The onset of the COVID-19 pandemic forced Netflix to halt production, but the company is now actively producing content. Netflix CEO Reed Hastings, in his quarterly letter to shareholders dated January 19, 2021, confirmed that at least one new movie will be released weekly in 2021. The company, therefore, can be expected to incur significant content production costs this year, but these costs are necessary to navigate the competitive industry landscape.
Analysts Weigh In
Looking at the consensus breakdown, 24 Buys, 6 Holds and 4 Sells have been assigned in the last three months. So, the consensus rating for Netflix is a Moderate Buy.
Meanwhile, the average analyst price target is $618.88 per share, which implies an upside potential of 11% from the current market price. (See Netflix stock analysis on TipRanks)
Netflix is richly valued given its forward P/E ratio of 42.75. However, if the company succeeds in securing its market leadership position, the share price could reach the high end of analysts’ estimates as profitability is likely to increase sharply.
What’s more, the macroeconomic outlook is favorable considering the expected increase in internet penetration in densely populated regions such as Asia and Latin America.
Although the competition is intensifying, Netflix is producing local language content at a faster pace than its peers, which could give the company a sustainable competitive advantage in the long run.
Disclosure: The author was long Disney shares at the time of publication.
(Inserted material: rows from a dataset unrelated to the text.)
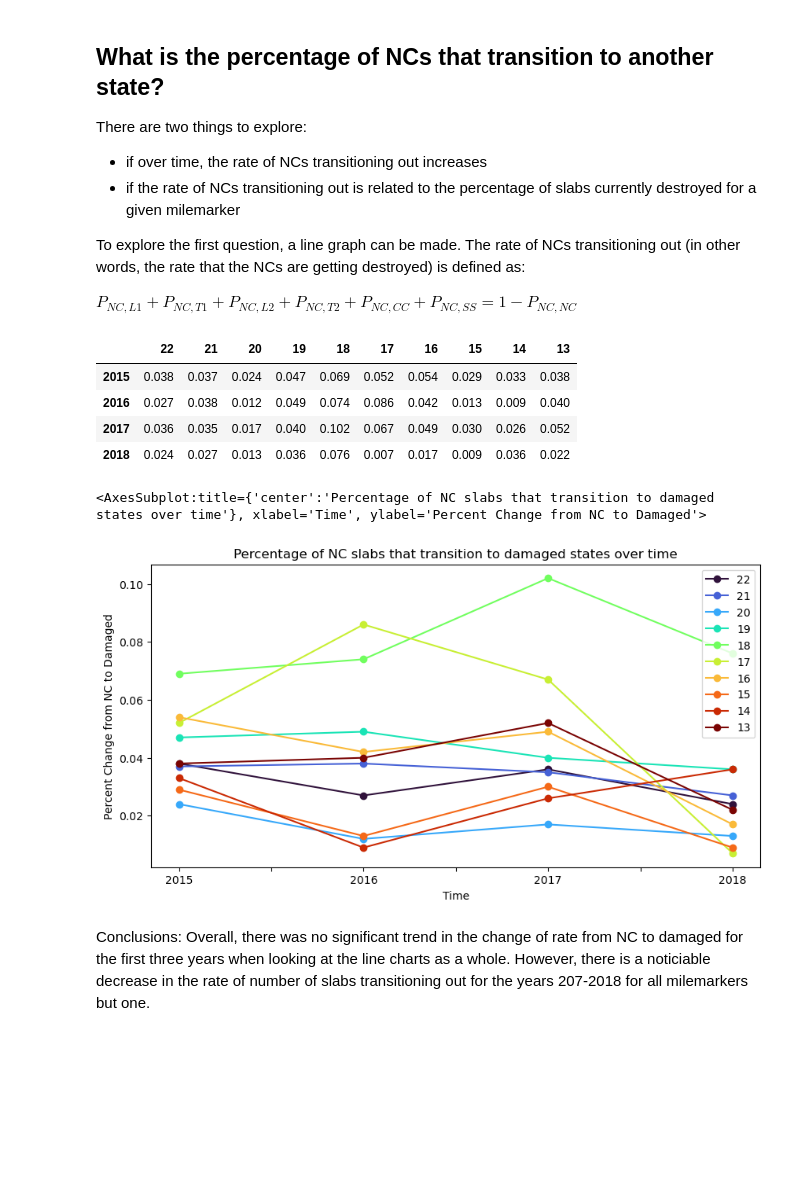
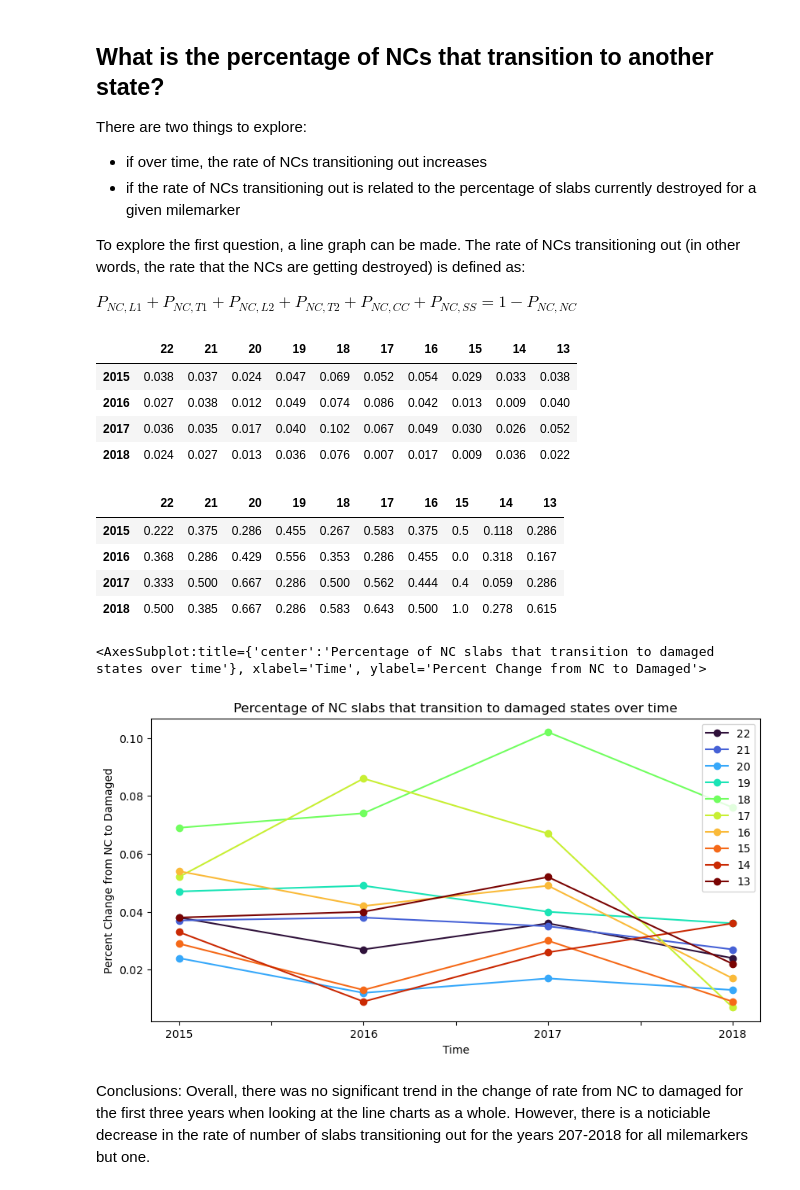
Before and after one commit to jadenl99/Pavement-Forecasting, a Jupyter notebook: src/correlation.ipynb, the cells around one changed output. Cells and saved outputs as stored; diff of their text form; code cells hidden in the pictures; blank space fills up the shorter version.

```diff
--- a/src/correlation.ipynb
+++ b/src/correlation.ipynb
@@ -77,29 +83,44 @@ To explore the first question, a line graph can be made. The rate of NCs transit
 $P_{NC, L1} + P_{NC, T1} + P_{NC, L2} + P_{NC, T2} + P_{NC, CC} + P_{NC, SS} = 1 - P_{NC, NC}$
 # %%
 def calc_NC_to_damaged(mile, year):
-    return 1 - TPMs[(mile, year)].loc['NC', 'NC']
+    return 1 - TPMs[(mile, year)][0].loc['NC', 'NC']
 
+def calc_mildly_damaged_to_critically_damaged(mile, year):
+    freq_table = TPMs[(mile, year)][1]
+    num_mildly_damaged_before = freq_table.loc['T1'].sum() + freq_table.loc['L1'].sum()
+    return (num_mildly_damaged_before - freq_table.loc['T1', 'T1'] - freq_table.loc['L1', 'L1'] - freq_table.loc['L1', 'T1']) / num_mildly_damaged_before
 table = {}
-
+table1 = {}
 for mile in range(22, 12, -1):
     table[mile] = []
+    table1[mile] = []
     for year in range(2015, 2019):
         table[mile].append(calc_NC_to_damaged(mile, year))
+        table1[mile].append(calc_mildly_damaged_to_critically_damaged(mile, year).round(3))
 
 
 
 
 NC_to_damaged = pd.DataFrame(table)
 NC_to_damaged.index = ['2015', '2016', '2017', '2018']
 
+mild_to_critical = pd.DataFrame(table1)
+mild_to_critical.index = ['2015', '2016', '2017', '2018']
+
 display(NC_to_damaged)
+display(mild_to_critical)
 NC_to_damaged.plot(use_index=True, marker='o', title='Percentage of NC slabs that transition to damaged states over time', colormap='turbo', figsize=(10, 5), ylabel='Percent Change from NC to Damaged', xlabel='Time')
 # %% [output]
 |  | 22 | 21 | 20 | 19 | 18 | 17 | 16 | 15 | 14 | 13 |
 | 2015 | 0.038 | 0.037 | 0.024 | 0.047 | 0.069 | 0.052 | 0.054 | 0.029 | 0.033 | 0.038 |
 | 2016 | 0.027 | 0.038 | 0.012 | 0.049 | 0.074 | 0.086 | 0.042 | 0.013 | 0.009 | 0.040 |
 | 2017 | 0.036 | 0.035 | 0.017 | 0.040 | 0.102 | 0.067 | 0.049 | 0.030 | 0.026 | 0.052 |
 | 2018 | 0.024 | 0.027 | 0.013 | 0.036 | 0.076 | 0.007 | 0.017 | 0.009 | 0.036 | 0.022 |
+|  | 22 | 21 | 20 | 19 | 18 | 17 | 16 | 15 | 14 | 13 |
+| 2015 | 0.222 | 0.375 | 0.286 | 0.455 | 0.267 | 0.583 | 0.375 | 0.5 | 0.118 | 0.286 |
+| 2016 | 0.368 | 0.286 | 0.429 | 0.556 | 0.353 | 0.286 | 0.455 | 0.0 | 0.318 | 0.167 |
+| 2017 | 0.333 | 0.500 | 0.667 | 0.286 | 0.500 | 0.562 | 0.444 | 0.4 | 0.059 | 0.286 |
+| 2018 | 0.500 | 0.385 | 0.667 | 0.286 | 0.583 | 0.643 | 0.500 | 1.0 | 0.278 | 0.615 |
 <AxesSubplot:title={'center':'Percentage of NC slabs that transition to damaged states over time'}, xlabel='Time', ylabel='Percent Change from NC to Damaged'>
 [figure]
 # %% [markdown]
```
Also changed, not shown: parts of 6 cells of this notebook, 3 other files.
Disclaimer: The information contained herein is for informational purposes only. Nothing in this article should be taken as a solicitation to purchase or sell securities.